It’s easy to look at those who have more than you and categorize them as wealthy or too wealthy. But for every person who has more than we do, there are many more that have less. My father is quick to remind me that most Haitians would find Americans living in poverty to be living lives of luxury by comparison. Lives some Haitians would envy.
So maybe when we sit around getting on our high horses about how some people have too much we’ve missed the point. It isn’t about what others have or what they do with it (which is something we mostly don’t know and is none of our business anyway), it’s about what we do with what we have. I’ve known people of wealth in my life and people with nothing, or next to nothing. But in either case I witnessed great generosity. I don’t know why God has blessed me with what I have, but I know that with it comes great responsibility. Whether I have little or much, it is all for the kingdom.
By American standards it feels like I have little. When I see a need it is easy to automatically say, “There’s nothing I can do about that. That will have to be someone else’s problem, someone wealthier, smarter, more well connected, etc.” or “I can’t possibly help. I can barely take care of myself and my family.” Our pastor gave a sermon a while back about Elisha and the widow. She came to him saying that her sons were going to be sold into slavery to pay her husband’s debts. Elisha asked her what she had in her house. She said, “I have nothing. I have a small jar of oil.” That small jar of oil was supernaturally multiplied and filled every jar she could borrow. She sold it to pay her debts and redeem her sons. (I’ve always wondered, what if her friends hadn’t loaned her the jars?) Our pastor encouraged us to look for the resources in our own lives, even when we think we have nothing, and ask God what he would have us do with them. I need to say to God, “God I feel like I have nothing. Show me what I have and what I can do with it.” As we head into a season of consumption on the heels of what is supposed to be a day of gratitude, I’m going to try to keep reminding myself, “Don’t concern yourself with what others have that you don’t. Whatever you do have, whether it be little or much, is all from God and all for the kingdom.”

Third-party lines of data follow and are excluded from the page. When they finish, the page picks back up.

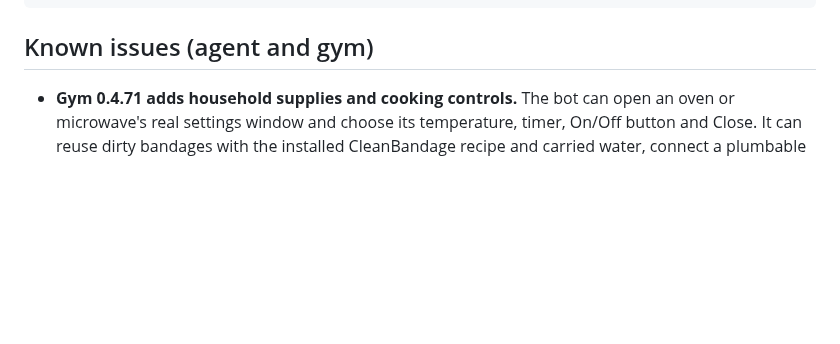
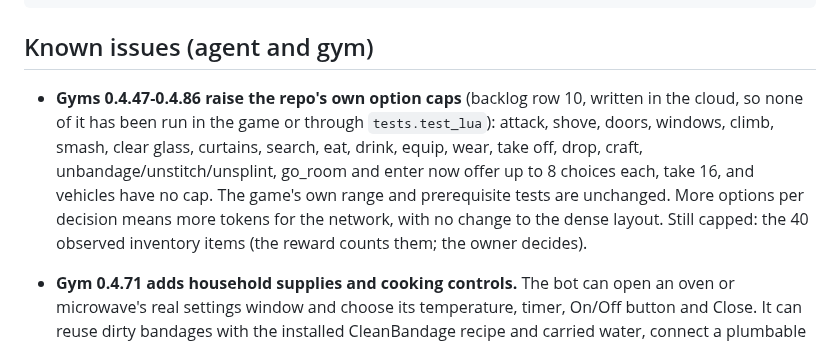
Before and after one commit to LimtlessLtd/AI-v-Z, a Markdown page: README.md, the part around the change. Rendered like a GitHub page; blank space fills up the shorter version.

Commit message:
README: record the raised option caps (gyms 0.4.47-0.4.86), still untested in the game
Co-Authored-By: Claude Sonnet 5.5 <noreply@anthropic.com>
Claude-Session: https://claude.ai/code/session_019JNmvRNxsG2ELQFF6dthqW

```diff
--- a/README.md
+++ b/README.md
@@ -351,6 +351,12 @@ docs/               BACKLOG (what's open), SPECS, REVIEW; Phase 3 coverage and v
 
 ## Known issues (agent and gym)
 
+- **Gyms 0.4.47-0.4.86 raise the repo's own option caps** (backlog row 10, written in the cloud, so none of it has been
+  run in the game or through `tests.test_lua`): attack, shove, doors, windows, climb, smash, clear glass, curtains,
+  search, eat, drink, equip, wear, take off, drop, craft, unbandage/unstitch/unsplint, go_room and enter now offer
+  up to 8 choices each, take 16, and vehicles have no cap. The game's own range and prerequisite tests are unchanged.
+  More options per decision means more tokens for the network, with no change to the dense layout. Still capped:
+  the 40 observed inventory items (the reward counts them; the owner decides).
 - **Gym 0.4.71 adds household supplies and cooking controls.** The bot can open an oven or microwave's real
   settings window and choose its temperature, timer, On/Off button and Close. It can reuse dirty
   bandages with the installed CleanBandage recipe and carried water, connect a plumbable fixture with a pipe wrench, switch washers/dryers and
```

“Stay!” I yell to my daughter as she advances across a parking lot.
“Stay!” I call to my son as he crawls toward the fireplace.
“Stay,” I coo to my husband when he climbs out of bed to go to work on cold mornings made for cuddling.
“Stay,” I ask my daughter when she is finally calm enough to cuddle, but only for a few moments before heading off the play, her boundless energy impossible to contain.
“Stay,” I say to my baby son as I hold him in my arms, realizing how big he is getting and that he won’t be a baby much longer.
“Stay.” I want to beg a good friend as we exchange pleasantries after church or in the grocery store, wanting more than just our casual catch up.
“Stay.” I hear him say to me, as I mumble my prayers before falling asleep, rush through my devotions or abandon a quiet moment of reflection in pursuit of my to-do list.
“Stay with me. Just be with me.”